Badminton secured its place on the Paralympic programme for Tokyo 2020 in 2014 ©Getty Images

Badminton is set to make its Paralympic debut tomorrow - a moment which world number two Daniel Chan Ho Yuen described as a dream come true.

Chan of Hong Kong will be one of 90 players that will compete in the badminton competition here at the Tokyo 2020 Paralympic Games.

The 36-year-old is a multiple medallist at the World Championships, winning silver in 2019, and earned the same colour medal at the Jakarta 2018 Asian Para Games.

But Chan admits the day badminton was confirmed as being on the programme for the Tokyo 2020 Paralympics still ranks as one of his most memorable moments in his career.

"I still remember in 2014 when finally the BWF (Badminton World Federation) and the International Paralympic Committee made the announcement I had been waiting for," said Chan.

"In the first five years, I was chasing and pursuing a career that wasn't really there until the formal announcement was made.

"I had something to shoot for and a very clear target to chase in the coming years.

"Now my dreams are coming true.

"When I found out I was getting my ticket to Tokyo, I shouted in celebration and thought 'everything I've worked for and deserved is happening.'"

Chan admitted he was "excited and stressed" prior to badminton's appearance in Tokyo having been unable to compete internationally for the past 17 months due to the COVID-19 pandemic.

"I feel ready but deep down I'm a little concerned because I haven't competed," said Chan.

"It will feel very strange to see Kim Jungjun, Martin Rooke or the Chinese players sitting on the other side of the net but let's see.

"Kim has been playing really well, but there are some young contenders to worry about too.

"They have been keeping up their training so they are all in really good condition."

Chan, who will be competing in the men's singles WH2, said he was gunning for the title.

"Gold is the only target," added Chan, who lost his leg in a car accident in 2008 before taking up badminton a year later.

"But being a professional, I will start with the first match and keep working hard to be in the final.

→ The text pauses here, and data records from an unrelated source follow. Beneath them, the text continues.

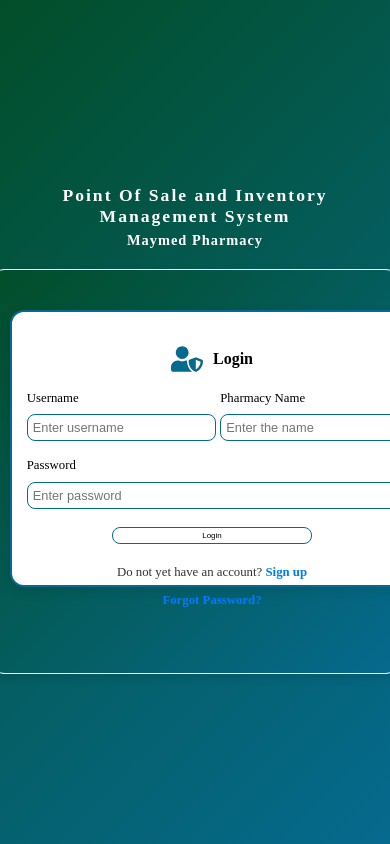
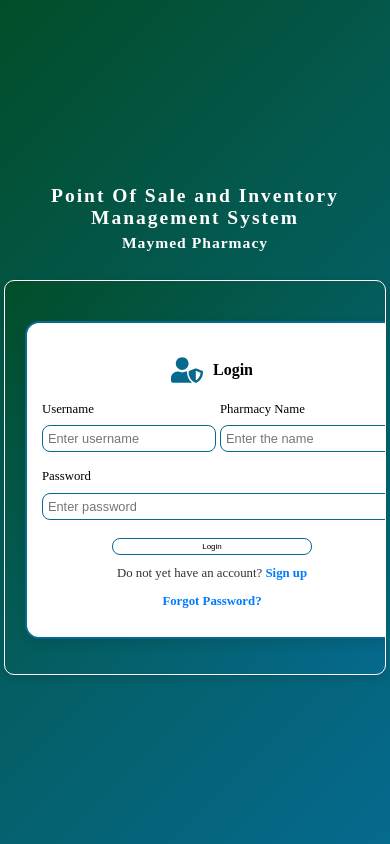
Before and after one commit to pharmacysystem950-hub/noorhayapharmacysystem, a React (Create React App) app: page / in a window 390 px wide. Built offline with nearby package versions, Linux system fonts and the light colour scheme.

Commit message:
Improve login page ()

```diff
--- a/src/styles/LoginPage.css
+++ b/src/styles/LoginPage.css
@@ -6,20 +6,25 @@
   flex-direction: column;
   align-items: center;
   justify-content: center;
-  height: 100vh;
+  min-height: 100vh;
   background: linear-gradient(135deg, #024e29 0%, #066a8f 100%);
   background-size: cover;
+  padding: 1rem;
+  box-sizing: border-box;
 }
 
-/* Text beside the logo */
+/* ============================= */
+/* HEADER TEXT */
+/* ============================= */
 .header-text {
   display: flex;
   flex-direction: column;
+  margin-bottom: 0.5rem;
 }
 
 .header-text h2 {
   font-weight: bold;
-  font-size: 1.4rem;
+  font-size: clamp(1rem, 2.5vw, 1.4rem);
   text-align: center;
   margin-bottom: 2px;
   letter-spacing: 5px;
@@ -28,7 +33,7 @@
 
 .header-text h3 {
   font-weight: bold;
-  font-size: 1.1rem;
+  font-size: clamp(0.8rem, 2vw, 1.1rem);
   text-align: center;
   letter-spacing: 3px;
   margin-bottom: 15px;
@@ -36,10 +41,13 @@
   color: white;
 }
 
+/* ============================= */
+/* LOGIN ROW WRAPPER */
+/* ============================= */
 .login-row {
   width: 40%;
   max-width: 1200px;
-    height: 80% ;
+  height: 80%;
   max-height: 1000px;
   display: flex;
   margin-top: 5px;
@@ -50,8 +58,12 @@
   box-shadow: 0px 4px 10px rgba(0, 0, 0, 0.1);
   overflow: hidden;
   border: 1px solid white;
+  transition: all 0.3s ease-in-out;
 }
 
+/* ============================= */
+/* LEFT PANEL */
+/* ============================= */
 .left-side {
   background: linear-gradient(135deg, #024e29 0%, #066a8f 100%);
   color: white;
@@ -66,7 +78,7 @@
 }
 
 .abstract-container {
-  background: rgb(255, 255, 255);
+  background: #ffffff;
   padding: 40px 20px;
   border-radius: 10px;
   box-shadow: 0px 4px 10px rgba(0, 0, 0, 0.1);
@@ -79,8 +91,9 @@
   margin-top: 25px;
 }
 
+
 .sub-text {
-  font-size: 18px;
+  font-size: clamp(0.8rem, 2vw, 1.1rem);
   text-align: center;
   font-style: italic;
   color: #000000;
@@ -89,11 +102,31 @@
   line-height: 1.5;
 }
 
+/* ============================= */
+/* RIGHT PANEL */
+/* ============================= */
 .right-side {
   padding: 40px;
+  flex: 1;
 }
 
-/* Login form header */
+/* ============================= */
+/* LOGIN FORM */
+/* ============================= */
+.login-container {
+  background: white;
+  padding: 10px 25px;
+  border-radius: 14px;
+  border: 2px solid #066a8f;
+  box-shadow: 0 4px 12px rgba(0, 0, 0, 0.1);
+  margin-top: 5px;
+  text-align: center;
+  width: 85%;
+  max-width: 500px;
+  height: 73%;
+  max-height: 750px;
+}
+
 .login-container h2 {
   display: flex;
   align-items: center;
@@ -116,65 +149,9 @@
   margin-left: 5px;
 }
 
-.login-container {
-   background: white;                  /* white card background */
-    padding: 10px 25px;                   /* spacing inside */
-    border-radius: 14px;
-    border: 2px solid #066a8f;               /* smooth rounded corners */
-    box-shadow: 0 4px 12px rgba(0, 0, 0, 0.1); /* subtle shadow */
-    margin-top: 5px;                     /* space from top */
-    text-align: center;
-    width: 85%;
-    max-width: 500px;
-    height: 73%;
-    max-height: 750px;
-}
-
-.login-button {
-  width: 25%;
-  max-width: 200px;
-  min-width: 50px;
-  margin: 1px auto;
-  padding: 3px;
-  font-size: clamp(.5rem, 1.4vw, 1.1rem);
-  border: 1.5px solid #066a8f;
-  background-color: white;
-  display: block;
-}
-
-.login-button:hover {
-  background: linear-gradient(135deg, #024e29 0%, #066a8f 100%);
-}
-
-.form-control {
-  width: 100%;
-  max-width: 400px;
-  min-width: 20px;
-  padding: 5px;
-  font-size: clamp(0.8rem, 1vw, 1.5rem);
-  border: 1.5px solid #066a8f;
-  border-radius: 8px;
-  background-color: transparent;
-  color: black;
-  transition: border-color 0.3s ease, box-shadow 0.3s ease;
-  margin-bottom: 1px;
-}
-
-#password {
-  width: 210%;
-  margin-top: 1px;
-  margin-bottom: 1px;
-}
-
-.error-message {
-  color: green;
-  font-size: 0.8rem;
-  margin-bottom: 2px;
-  padding: 2px 4px;
-  text-align: center;
-  display: inline-block;
-}
-
+/* ============================= */
+/* FORM STYLING */
+/* ============================= */
 form {
   display: grid;
   grid-template-columns: repeat(2, 1fr);
@@ -204,7 +181,7 @@ form input {
     rgba(255, 255, 255, 0.5) 50%,
     rgba(255, 255, 255, 0) 50%
   );
-  color: #fff;
+  color: #000;
   transition: border-color 0.3s ease, box-shadow 0.3s ease;
 }
 
@@ -224,13 +201,7 @@ form button {
   border: none;
   border-radius: 8px;
   cursor: pointer;
-  transition: background-color 0.3s ease, color 0.3s ease, transform 0.3s ease,
-    box-shadow 0.3s ease;
-}
-
-form button:active {
-  background: linear-gradient(135deg, #6a11cb 0%, #2575fc 100%);
-  color: white;
+  transition: all 0.3s ease;
 }
 
 form button:hover {
@@ -253,18 +224,31 @@ form .error-message {
   color: #dc3545;
 }
 
-.signup-link {
+.login-button {
+  width: 25%;
+  max-width: 200px;
+  min-width: 50px;
+  margin: 1px auto;
+  padding: 3px;
+  font-size: clamp(.5rem, 1.4vw, 1.1rem);
+  border: 1.5px solid #066a8f;
+  background-color: white;
+  display: block;
+}
+
+.login-button:hover {
+  background: linear-gradient(135deg, #024e29 0%, #066a8f 100%);
+}
+
+/* ============================= */
+/* LINKS */
+/* ============================= */
+.signup-link,
+.forgot-password-text {
   font-size: clamp(0.8rem, 1.3vw, 1rem);
   text-align: center;
   color: #333;
-  margin-top: 20px;
-}
-
-.forgot-password-text {
-  font-size: clamp(0.8rem, 1.2vw, 1rem);
-  text-align: center;
   margin-top: 10px;
-  color: #555;
 }
 
 .link-text {
@@ -281,13 +265,13 @@ form .error-message {
 }
 
 /* ============================= */
-/* RESPONSIVENESS (TABLET + MOBILE) */
+/* RESPONSIVENESS */
 /* ============================= */
 
-/* Tablets (≤ 1024px) */
+/* Tablets & below */
 @media (max-width: 1024px) {
   .login-row {
-    width: 80%;
+    width: 70%;
     flex-direction: column;
     height: auto;
     padding: 20px;
@@ -298,7 +282,6 @@ form .error-message {
     max-width: 100%;
     height: auto;
     padding: 20px;
-    text-align: center;
   }
 
   .right-side {
@@ -306,19 +289,8 @@ form .error-message {
     padding: 20px;
   }
 
-  /* ✅ Make header titles scale down */
-  .header-text h2 {
-    font-size: 1.3rem;
-    letter-spacing: 3px;
-  }
-
-  .header-text h3 {
-    font-size: 1.1rem;
-    letter-spacing: 2px;
-  }
-
   form {
-    grid-template-columns: 1fr; /* single column form */
+    grid-template-columns: 1fr;
   }
 
   form input {
@@ -330,41 +302,136 @@ form .error-message {
   }
 }
 
-/* Mobile (≤ 600px) */
+/* Mobile phones */
 @media (max-width: 600px) {
   .login-row {
     width: 95%;
     border-radius: 10px;
+  }
+
+  .login-container {
+    width: 100%;
     padding: 15px;
   }
 
-  /* ✅ Make header titles smaller for small screens */
   .header-text h2 {
-    font-size: 1.1rem;
+    font-size: clamp(0.9rem, 5vw, 1.3rem);
     letter-spacing: 2px;
   }
 
   .header-text h3 {
-    font-size: 0.9rem;
+    font-size: clamp(0.7rem, 4vw, 1rem);
     letter-spacing: 1px;
   }
 
-  .left-side {
+  .left-side,
+  .right-side {
     padding: 15px;
   }
 
   .abstract-container {
     height: auto;
-    padding: 15px 10px;
-  }
-
-  .login-container {
-    width: 100%;
-    padding: 15px;
-    max-height: none;
+    padding: 20px 10px;
   }
 
   .login-button {
     width: 80%;
   }
 }
+
+
+/* ============================= */
+/* FORM STYLING */
+/* ============================= */
+form {
+  display: grid;
+  grid-template-columns: repeat(2, 1fr);
+  gap: 1rem;
+}
+
+form div {
+  display: flex;
+  flex-direction: column;
+}
+
+form label {
+  font-size: 0.8rem;
+  font-weight: 300;
+  margin-bottom: 0.5rem;
+  text-align: start;
+}
+
+form input {
+  width: 90%;
+  padding: 7px;
+  font-size: 1rem;
+  border: 1.5px solid black;
+  border-radius: 8px;
+  background: linear-gradient(
+    135deg,
+    rgba(255, 255, 255, 0.5) 50%,
+    rgba(255, 255, 255, 0) 50%
+  );
+  color: #000;
+  transition: border-color 0.3s ease, box-shadow 0.3s ease;
+}
+
+form input:focus {
+  border-color: #2575fc;
+  outline: none;
+  box-shadow: 0 0 10px rgba(37, 117, 252, 0.3);
+}
+
+form button {
+  grid-column: span 2;
+  padding: 8px;
+  background: #fff;
+  color: #000000;
+  font-size: 1rem;
+  font-weight: 500;
+  border: none;
+  border-radius: 8px;
+  cursor: pointer;
+  transition: all 0.3s ease;
+}
+
+form button:hover {
+  transform: translateY(-3px);
+  box-shadow: 0 10px 20px rgba(0, 0, 0, 0.3);
+}
+
+form p {
+  grid-column: span 2;
+  text-align: center;
+  font-size: 1rem;
+  margin-top: 1rem;
+}
+
+form .success-message {
+  color: #28a745;
+}
+
+form .error-message {
+  color: #dc3545;
+}
+
+/* ✅ Brought back .form-control + password styling */
+.form-control {
+  width: 100%;
+  max-width: 400px;
+  min-width: 20px;
+  padding: 5px;
+  font-size: clamp(0.8rem, 1vw, 1.5rem);
+  border: 1.5px solid #066a8f;
+  border-radius: 8px;
+  background-color: transparent;
+  color: black;
+  transition: border-color 0.3s ease, box-shadow 0.3s ease;
+  margin-bottom: 1px;
+}
+
+#password {
+  width: 210%;
+  margin-top: 1px;
+  margin-bottom: 1px;
+}
```
Lines whose indentation alone changed are shown as unchanged.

"Para badminton helped me rebuild my life because when I was in hospital after my accident, I felt like I had lost everything.

"I lost my left leg.

"I lost my confidence too.

"When I won my first Para badminton medal, it was just a small gain.

"My confidence grew from that, I was being more physical.

"I knew I still had value and that's what Para badminton has given me."

Competition is due to start tomorrow with group stage matches in the men’s singles, women’s singles, men’s doubles, women’s doubles and mixed doubles.

Action is scheduled to conclude on Sunday (September 5).